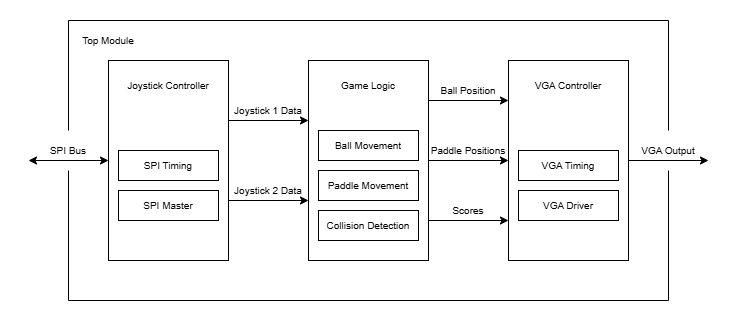
Earlier version of the draw.io export docs/diagram.png (JackPonder/pong-fpga). Source tidied: cells renumbered, new cells last; positions are measured from the earlier drawing's top-left corner, leaving out a move shared by most shapes.
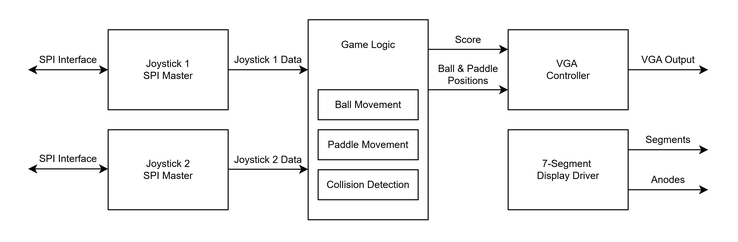
Later version of the same file.

Commit message:
updated block diagram

What changed in the source:
```diff
@@ -3,98 +3,77 @@
     <mxCell id="0" />
     <mxCell id="1" parent="0" />
     <mxCell id="2" style="rounded=0;whiteSpace=wrap;html=1;fontSize=10;" parent="1" vertex="1">
-      <mxGeometry x="80" y="40" width="120" height="200" as="geometry" />
+      <mxGeometry x="80" y="50" width="120" height="80" as="geometry" />
     </mxCell>
     <mxCell id="3" style="rounded=0;whiteSpace=wrap;html=1;fontSize=10;" parent="1" vertex="1">
       <mxGeometry x="280" y="40" width="120" height="200" as="geometry" />
     </mxCell>
     <mxCell id="4" style="rounded=0;whiteSpace=wrap;html=1;fontSize=10;" parent="1" vertex="1">
-      <mxGeometry x="480" y="40" width="120" height="200" as="geometry" />
+      <mxGeometry x="480" y="50" width="120" height="80" as="geometry" />
     </mxCell>
     <mxCell id="5" style="endArrow=classic;html=1;rounded=0;fontSize=10;" parent="1" edge="1">
       <mxGeometry relative="1" as="geometry">
-        <mxPoint x="200" y="100" as="sourcePoint" />
-        <mxPoint x="280" y="100" as="targetPoint" />
+        <mxPoint x="200" y="90" as="sourcePoint" />
+        <mxPoint x="280" y="90" as="targetPoint" />
       </mxGeometry>
     </mxCell>
     <mxCell id="6" value="Joystick 1 Data" style="text;html=1;whiteSpace=wrap;strokeColor=none;fillColor=none;align=center;verticalAlign=middle;rounded=0;fontSize=10;" parent="1" vertex="1">
-      <mxGeometry x="200" y="80" width="80" height="20" as="geometry" />
+      <mxGeometry x="200" y="70" width="80" height="20" as="geometry" />
     </mxCell>
     <mxCell id="7" style="endArrow=classic;html=1;rounded=0;fontSize=10;" parent="1" edge="1">
       <mxGeometry relative="1" as="geometry">
-        <mxPoint x="200" y="180" as="sourcePoint" />
-        <mxPoint x="280" y="180" as="targetPoint" />
+        <mxPoint x="200" y="189.5" as="sourcePoint" />
+        <mxPoint x="280" y="189.5" as="targetPoint" />
       </mxGeometry>
     </mxCell>
     <mxCell id="8" value="Joystick 2 Data" style="text;html=1;whiteSpace=wrap;strokeColor=none;fillColor=none;align=center;verticalAlign=middle;rounded=0;fontSize=10;" parent="1" vertex="1">
-      <mxGeometry x="200" y="160" width="80" height="20" as="geometry" />
+      <mxGeometry x="200" y="169.5" width="80" height="20" as="geometry" />
     </mxCell>
     <mxCell id="9" style="endArrow=classic;html=1;rounded=0;fontSize=10;" parent="1" edge="1">
       <mxGeometry relative="1" as="geometry">
-        <mxPoint x="400" y="80" as="sourcePoint" />
-        <mxPoint x="480" y="80" as="targetPoint" />
+        <mxPoint x="400" y="69.6" as="sourcePoint" />
+        <mxPoint x="480" y="69.6" as="targetPoint" />
       </mxGeometry>
     </mxCell>
-    <mxCell id="10" value="Ball Position" style="text;html=1;whiteSpace=wrap;strokeColor=none;fillColor=none;align=center;verticalAlign=middle;rounded=0;fontSize=10;" parent="1" vertex="1">
-      <mxGeometry x="400" y="60" width="80" height="20" as="geometry" />
+    <mxCell id="10" value="Ball &amp;amp; Paddle Positions" style="text;html=1;whiteSpace=wrap;strokeColor=none;fillColor=none;align=center;verticalAlign=middle;rounded=0;fontSize=10;" parent="1" vertex="1">
+      <mxGeometry x="400" y="80" width="80" height="30" as="geometry" />
     </mxCell>
-    <mxCell id="11" style="endArrow=classic;html=1;rounded=0;fontSize=10;" parent="1" edge="1">
-      <mxGeometry relative="1" as="geometry">
-        <mxPoint x="400" y="140" as="sourcePoint" />
-        <mxPoint x="480" y="140" as="targetPoint" />
-      </mxGeometry>
-    </mxCell>
-    <mxCell id="12" value="Paddle Positions" style="text;html=1;whiteSpace=wrap;strokeColor=none;fillColor=none;align=center;verticalAlign=middle;rounded=0;fontSize=10;" parent="1" vertex="1">
-      <mxGeometry x="400" y="120" width="80" height="20" as="geometry" />
-    </mxCell>
     <mxCell id="13" style="endArrow=classic;html=1;rounded=0;fontSize=10;" parent="1" edge="1">
       <mxGeometry relative="1" as="geometry">
-        <mxPoint x="400" y="200" as="sourcePoint" />
-        <mxPoint x="480" y="200" as="targetPoint" />
+        <mxPoint x="400" y="110" as="sourcePoint" />
+        <mxPoint x="480" y="110" as="targetPoint" />
       </mxGeometry>
     </mxCell>
-    <mxCell id="14" value="Scores" style="text;html=1;whiteSpace=wrap;strokeColor=none;fillColor=none;align=center;verticalAlign=middle;rounded=0;fontSize=10;" parent="1" vertex="1">
-      <mxGeometry x="400" y="180" width="80" height="20" as="geometry" />
+    <mxCell id="14" value="Score" style="text;html=1;whiteSpace=wrap;strokeColor=none;fillColor=none;align=center;verticalAlign=middle;rounded=0;fontSize=10;" parent="1" vertex="1">
+      <mxGeometry x="400" y="50" width="80" height="20" as="geometry" />
     </mxCell>
     <mxCell id="15" style="endArrow=classic;html=1;rounded=0;fontSize=10;" parent="1" edge="1">
       <mxGeometry relative="1" as="geometry">
-        <mxPoint x="600" y="140" as="sourcePoint" />
-        <mxPoint x="680" y="140" as="targetPoint" />
+        <mxPoint x="600" y="90" as="sourcePoint" />
+        <mxPoint x="680" y="90" as="targetPoint" />
       </mxGeometry>
     </mxCell>
     <mxCell id="16" value="VGA Output" style="text;html=1;whiteSpace=wrap;strokeColor=none;fillColor=none;align=center;verticalAlign=middle;rounded=0;fontSize=10;" parent="1" vertex="1">
-      <mxGeometry x="600" y="120" width="80" height="20" as="geometry" />
+      <mxGeometry x="600" y="70" width="80" height="20" as="geometry" />
     </mxCell>
-    <mxCell id="17" value="SPI Bus" style="text;html=1;whiteSpace=wrap;strokeColor=none;fillColor=none;align=center;verticalAlign=middle;rounded=0;fontSize=10;" parent="1" vertex="1">
-      <mxGeometry y="120" width="80" height="20" as="geometry" />
+    <mxCell id="17" value="SPI Interface" style="text;html=1;whiteSpace=wrap;strokeColor=none;fillColor=none;align=center;verticalAlign=middle;rounded=0;fontSize=10;" parent="1" vertex="1">
+      <mxGeometry y="70" width="80" height="20" as="geometry" />
     </mxCell>
     <mxCell id="18" style="endArrow=classic;startArrow=classic;html=1;rounded=0;fontSize=10;" parent="1" edge="1">
       <mxGeometry relative="1" as="geometry">
-        <mxPoint y="140" as="sourcePoint" />
-        <mxPoint x="80" y="140" as="targetPoint" />
+        <mxPoint y="90" as="sourcePoint" />
+        <mxPoint x="80" y="90" as="targetPoint" />
       </mxGeometry>
     </mxCell>
-    <mxCell id="19" value="Joystick Controller" style="text;html=1;whiteSpace=wrap;strokeColor=none;fillColor=none;align=center;verticalAlign=middle;rounded=0;fontSize=10;" parent="1" vertex="1">
-      <mxGeometry x="80" y="50" width="120" height="30" as="geometry" />
+    <mxCell id="19" value="Joystick 1&lt;div&gt;SPI Master&lt;/div&gt;" style="text;html=1;whiteSpace=wrap;strokeColor=none;fillColor=none;align=center;verticalAlign=middle;rounded=0;fontSize=10;" parent="1" vertex="1">
+      <mxGeometry x="80" y="75" width="120" height="30" as="geometry" />
     </mxCell>
     <mxCell id="20" value="Game Logic" style="text;html=1;whiteSpace=wrap;strokeColor=none;fillColor=none;align=center;verticalAlign=middle;rounded=0;fontSize=10;" parent="1" vertex="1">
       <mxGeometry x="280" y="50" width="120" height="30" as="geometry" />
     </mxCell>
-    <mxCell id="21" value="VGA Controller" style="text;html=1;whiteSpace=wrap;strokeColor=none;fillColor=none;align=center;verticalAlign=middle;rounded=0;fontSize=10;" parent="1" vertex="1">
-      <mxGeometry x="480" y="50" width="120" height="30" as="geometry" />
+    <mxCell id="21" value="VGA&amp;nbsp;&lt;div&gt;Controller&lt;/div&gt;" style="text;html=1;whiteSpace=wrap;strokeColor=none;fillColor=none;align=center;verticalAlign=middle;rounded=0;fontSize=10;" parent="1" vertex="1">
+      <mxGeometry x="480" y="75" width="120" height="30" as="geometry" />
     </mxCell>
-    <mxCell id="22" value="SPI Timing" style="rounded=0;whiteSpace=wrap;html=1;fontSize=10;" parent="1" vertex="1">
-      <mxGeometry x="90" y="130" width="100" height="30" as="geometry" />
-    </mxCell>
-    <mxCell id="23" value="SPI Master" style="rounded=0;whiteSpace=wrap;html=1;fontSize=10;" parent="1" vertex="1">
-      <mxGeometry x="90" y="170" width="100" height="30" as="geometry" />
-    </mxCell>
-    <mxCell id="24" value="VGA Timing" style="rounded=0;whiteSpace=wrap;html=1;fontSize=10;" parent="1" vertex="1">
-      <mxGeometry x="490" y="130" width="100" height="30" as="geometry" />
-    </mxCell>
-    <mxCell id="25" value="VGA Driver" style="rounded=0;whiteSpace=wrap;html=1;fontSize=10;" parent="1" vertex="1">
-      <mxGeometry x="490" y="170" width="100" height="30" as="geometry" />
-    </mxCell>
     <mxCell id="26" value="Ball Movement" style="rounded=0;whiteSpace=wrap;html=1;fontSize=10;" parent="1" vertex="1">
       <mxGeometry x="290" y="110" width="100" height="30" as="geometry" />
     </mxCell>
@@ -104,28 +83,44 @@
     <mxCell id="28" value="Collision Detection" style="rounded=0;whiteSpace=wrap;html=1;fontSize=10;" parent="1" vertex="1">
       <mxGeometry x="290" y="190" width="100" height="30" as="geometry" />
     </mxCell>
-    <mxCell id="29" style="endArrow=none;html=1;rounded=0;" parent="1" edge="1">
-      <mxGeometry relative="1" as="geometry">
-        <mxPoint x="40" y="110" as="sourcePoint" />
-        <mxPoint x="640" y="110" as="targetPoint" />
-        <Array as="points">
-          <mxPoint x="40" />
-          <mxPoint x="640" />
-        </Array>
-      </mxGeometry>
-    </mxCell>
-    <mxCell id="30" style="endArrow=none;html=1;rounded=0;" parent="1" edge="1">
-      <mxGeometry relative="1" as="geometry">
-        <mxPoint x="40" y="150" as="sourcePoint" />
-        <mxPoint x="640" y="150" as="targetPoint" />
-        <Array as="points">
-          <mxPoint x="40" y="280" />
-          <mxPoint x="640" y="280" />
-        </Array>
-      </mxGeometry>
-    </mxCell>
-    <mxCell id="31" value="Top Module" style="text;html=1;whiteSpace=wrap;strokeColor=none;fillColor=none;align=center;verticalAlign=middle;rounded=0;fontSize=10;" parent="1" vertex="1">
-      <mxGeometry x="40" width="80" height="40" as="geometry" />
-    </mxCell>
+    <mxCell id="32" style="rounded=0;whiteSpace=wrap;html=1;fontSize=10;" parent="1" vertex="1">
+      <mxGeometry x="80" y="150" width="120" height="80" as="geometry" />
+    </mxCell>
+    <mxCell id="33" value="Joystick 2&lt;div&gt;SPI Master&lt;/div&gt;" style="text;html=1;whiteSpace=wrap;strokeColor=none;fillColor=none;align=center;verticalAlign=middle;rounded=0;fontSize=10;" parent="1" vertex="1">
+      <mxGeometry x="80" y="175" width="120" height="30" as="geometry" />
+    </mxCell>
+    <mxCell id="34" value="SPI Interface" style="text;html=1;whiteSpace=wrap;strokeColor=none;fillColor=none;align=center;verticalAlign=middle;rounded=0;fontSize=10;" parent="1" vertex="1">
+      <mxGeometry y="169.1" width="80" height="20" as="geometry" />
+    </mxCell>
+    <mxCell id="35" style="endArrow=classic;startArrow=classic;html=1;rounded=0;fontSize=10;" parent="1" edge="1">
+      <mxGeometry relative="1" as="geometry">
+        <mxPoint y="189.1" as="sourcePoint" />
+        <mxPoint x="80" y="189.1" as="targetPoint" />
+      </mxGeometry>
+    </mxCell>
+    <mxCell id="36" style="rounded=0;whiteSpace=wrap;html=1;fontSize=10;" parent="1" vertex="1">
+      <mxGeometry x="480" y="150" width="120" height="80" as="geometry" />
+    </mxCell>
+    <mxCell id="37" style="endArrow=classic;html=1;rounded=0;fontSize=10;" parent="1" edge="1">
+      <mxGeometry relative="1" as="geometry">
+        <mxPoint x="600" y="170" as="sourcePoint" />
+        <mxPoint x="680" y="170" as="targetPoint" />
+      </mxGeometry>
+    </mxCell>
+    <mxCell id="38" value="Segments" style="text;html=1;whiteSpace=wrap;strokeColor=none;fillColor=none;align=center;verticalAlign=middle;rounded=0;fontSize=10;" parent="1" vertex="1">
+      <mxGeometry x="600" y="150" width="80" height="20" as="geometry" />
+    </mxCell>
+    <mxCell id="39" value="7-Segment&amp;nbsp;&lt;div&gt;Display Driver&lt;/div&gt;" style="text;html=1;whiteSpace=wrap;strokeColor=none;fillColor=none;align=center;verticalAlign=middle;rounded=0;fontSize=10;" parent="1" vertex="1">
+      <mxGeometry x="480" y="175" width="120" height="30" as="geometry" />
+    </mxCell>
+    <mxCell id="40" style="endArrow=classic;html=1;rounded=0;fontSize=10;" parent="1" edge="1">
+      <mxGeometry relative="1" as="geometry">
+        <mxPoint x="600" y="210" as="sourcePoint" />
+        <mxPoint x="680" y="210" as="targetPoint" />
+      </mxGeometry>
+    </mxCell>
+    <mxCell id="41" value="Anodes" style="text;html=1;whiteSpace=wrap;strokeColor=none;fillColor=none;align=center;verticalAlign=middle;rounded=0;fontSize=10;" parent="1" vertex="1">
+      <mxGeometry x="600" y="190" width="80" height="20" as="geometry" />
+    </mxCell>
   </root>
 </mxGraphModel>
```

* _YOUR GOAL_
Which lines of the listing contain the string "diagram"? Copy every one of them.

* _FINAL ANSWER_
Earlier version of the draw.io export docs/diagram.png (JackPonder/pong-fpga). Source tidied: cells renumbered, new cells last; positions are measured from the earlier drawing's top-left corner, leaving out a move shared by most shapes.
updated block diagram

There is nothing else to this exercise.